------ Records for the task ------
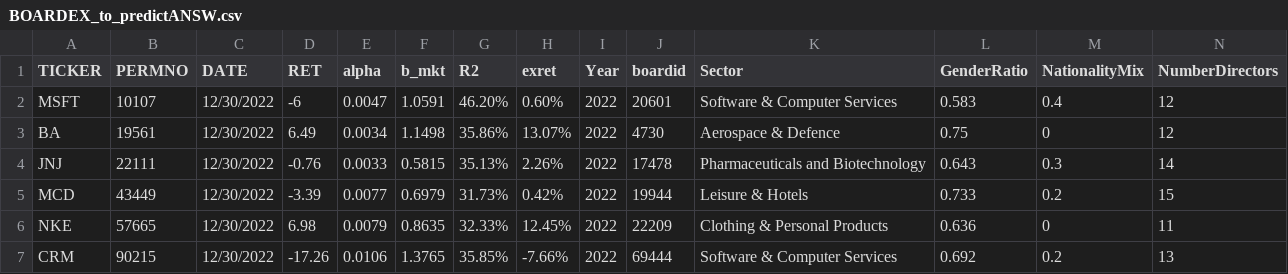
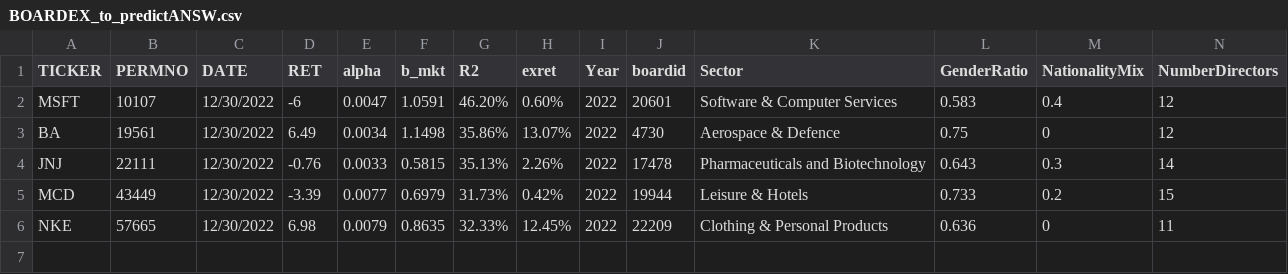
Before and after one commit to SueMcMetzger/MachineLearning, a CSV file: chpt4/BOARDEX_to_predictANSW.csv, drawn as a sheet; only a part is shown; rows hold the shown columns only; the diff names each change by its address in the sheet, - before the commit and + after, or states it on an @@ line.

```diff
--- a/chpt4/BOARDEX_to_predictANSW.csv
+++ b/chpt4/BOARDEX_to_predictANSW.csv
-row 7: CRM | 90215 | 12/30/2022 | -17.26 | 0.0106 | 1.3765 | 35.85% | -7.66% | 2022 | 69444 | Software & Computer Services | 0.692 | 0.2 | 13
```
Also changed, not shown: chpt4/BOARDEX_to_predict.csv.
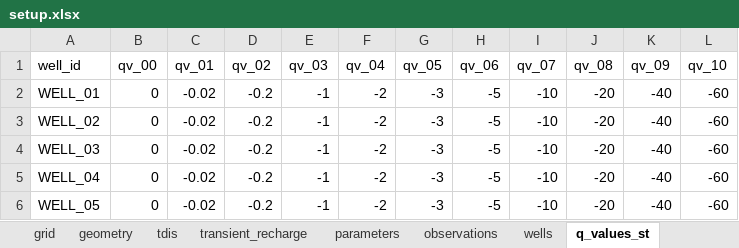
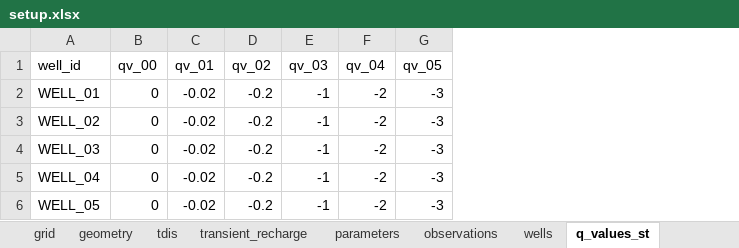
Before and after one commit to femarivera/ConfinedLab, an Excel workbook: setup.xlsx, sheet q_values_st, drawn as a sheet; values as stored, in another font and other column widths than the file's, no borders; the diff names each change by its address in the sheet, - before the commit and + after, or states it on an @@ line.

```diff
--- a/setup.xlsx (sheet q_values_st)
+++ b/setup.xlsx (sheet q_values_st)
-column H (qv_06), rows 2-6: all -5
-column I (qv_07), rows 2-6: all -10
-column J (qv_08), rows 2-6: all -20
-column K (qv_09), rows 2-6: all -40
-column L (qv_10), rows 2-6: all -60
```
Also changed, not shown: sheet observations, sheet workplace, sheet q_values_tr, sheet wells, sheet tdis, sheet parameters, 3 more sheets, assets/2D/setup.xlsx, assets/3D/setup.xlsx, 11 other files.
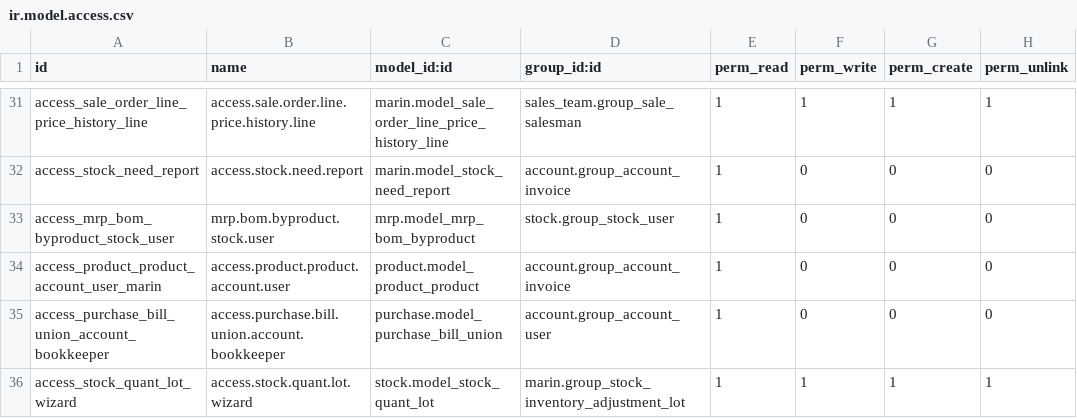
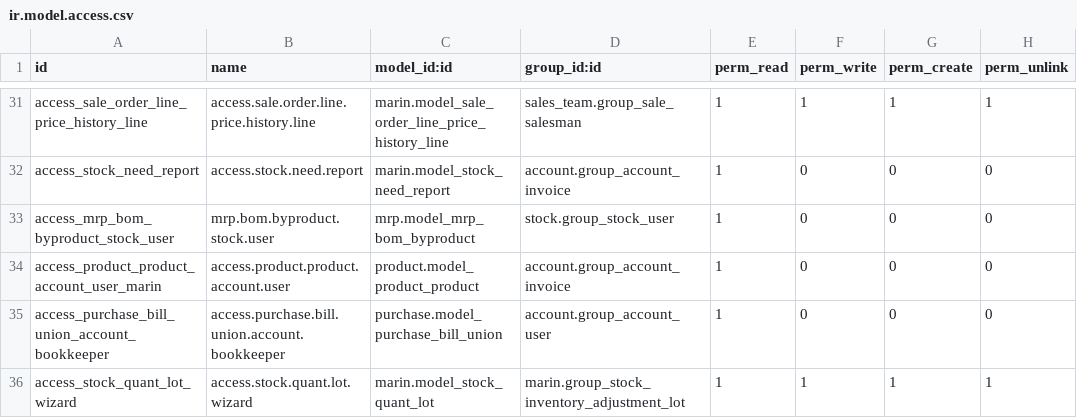
Before and after one commit to robertoCabreraAgro/addons_custom, a CSV file: marin/security/ir.model.access.csv, drawn as a sheet; only a part is shown, gaps mark what is left out.

Commit message:
[FIX] marin: access rule referenced wrong module

```diff
--- a/marin/security/ir.model.access.csv
+++ b/marin/security/ir.model.access.csv
@@ -35,2 +35,2 @@ access_product_product_account_user_marin,access.product.product.account.user,pr
 access_purchase_bill_union_account_bookkeeper,access.purchase.bill.union.account.bookkeeper,purchase.model_purchase_bill_union,account.group_account_user,1,0,0,0
-access_stock_quant_lot_wizard,access.stock.quant.lot.wizard,stock.model_stock_quant_lot,marin.group_stock_inventory_adjustment_lot,1,1,1,1
+access_stock_quant_lot_wizard,access.stock.quant.lot.wizard,marin.model_stock_quant_lot,marin.group_stock_inventory_adjustment_lot,1,1,1,1
```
------
#### Action item:
Omitting all pictures, set the listing down exactly.

#### Task answer:
Before and after one commit to SueMcMetzger/MachineLearning, a CSV file: chpt4/BOARDEX_to_predictANSW.csv, drawn as a sheet; only a part is shown; rows hold the shown columns only; the diff names each change by its address in the sheet, - before the commit and + after, or states it on an @@ line.

```diff
--- a/chpt4/BOARDEX_to_predictANSW.csv
+++ b/chpt4/BOARDEX_to_predictANSW.csv
-row 7: CRM | 90215 | 12/30/2022 | -17.26 | 0.0106 | 1.3765 | 35.85% | -7.66% | 2022 | 69444 | Software & Computer Services | 0.692 | 0.2 | 13
```
Also changed, not shown: chpt4/BOARDEX_to_predict.csv.
Before and after one commit to femarivera/ConfinedLab, an Excel workbook: setup.xlsx, sheet q_values_st, drawn as a sheet; values as stored, in another font and other column widths than the file's, no borders; the diff names each change by its address in the sheet, - before the commit and + after, or states it on an @@ line.

```diff
--- a/setup.xlsx (sheet q_values_st)
+++ b/setup.xlsx (sheet q_values_st)
-column H (qv_06), rows 2-6: all -5
-column I (qv_07), rows 2-6: all -10
-column J (qv_08), rows 2-6: all -20
-column K (qv_09), rows 2-6: all -40
-column L (qv_10), rows 2-6: all -60
```
Also changed, not shown: sheet observations, sheet workplace, sheet q_values_tr, sheet wells, sheet tdis, sheet parameters, 3 more sheets, assets/2D/setup.xlsx, assets/3D/setup.xlsx, 11 other files.
Before and after one commit to robertoCabreraAgro/addons_custom, a CSV file: marin/security/ir.model.access.csv, drawn as a sheet; only a part is shown, gaps mark what is left out.

Commit message:
[FIX] marin: access rule referenced wrong module

```diff
--- a/marin/security/ir.model.access.csv
+++ b/marin/security/ir.model.access.csv
@@ -35,2 +35,2 @@ access_product_product_account_user_marin,access.product.product.account.user,pr
 access_purchase_bill_union_account_bookkeeper,access.purchase.bill.union.account.bookkeeper,purchase.model_purchase_bill_union,account.group_account_user,1,0,0,0
-access_stock_quant_lot_wizard,access.stock.quant.lot.wizard,stock.model_stock_quant_lot,marin.group_stock_inventory_adjustment_lot,1,1,1,1
+access_stock_quant_lot_wizard,access.stock.quant.lot.wizard,marin.model_stock_quant_lot,marin.group_stock_inventory_adjustment_lot,1,1,1,1
```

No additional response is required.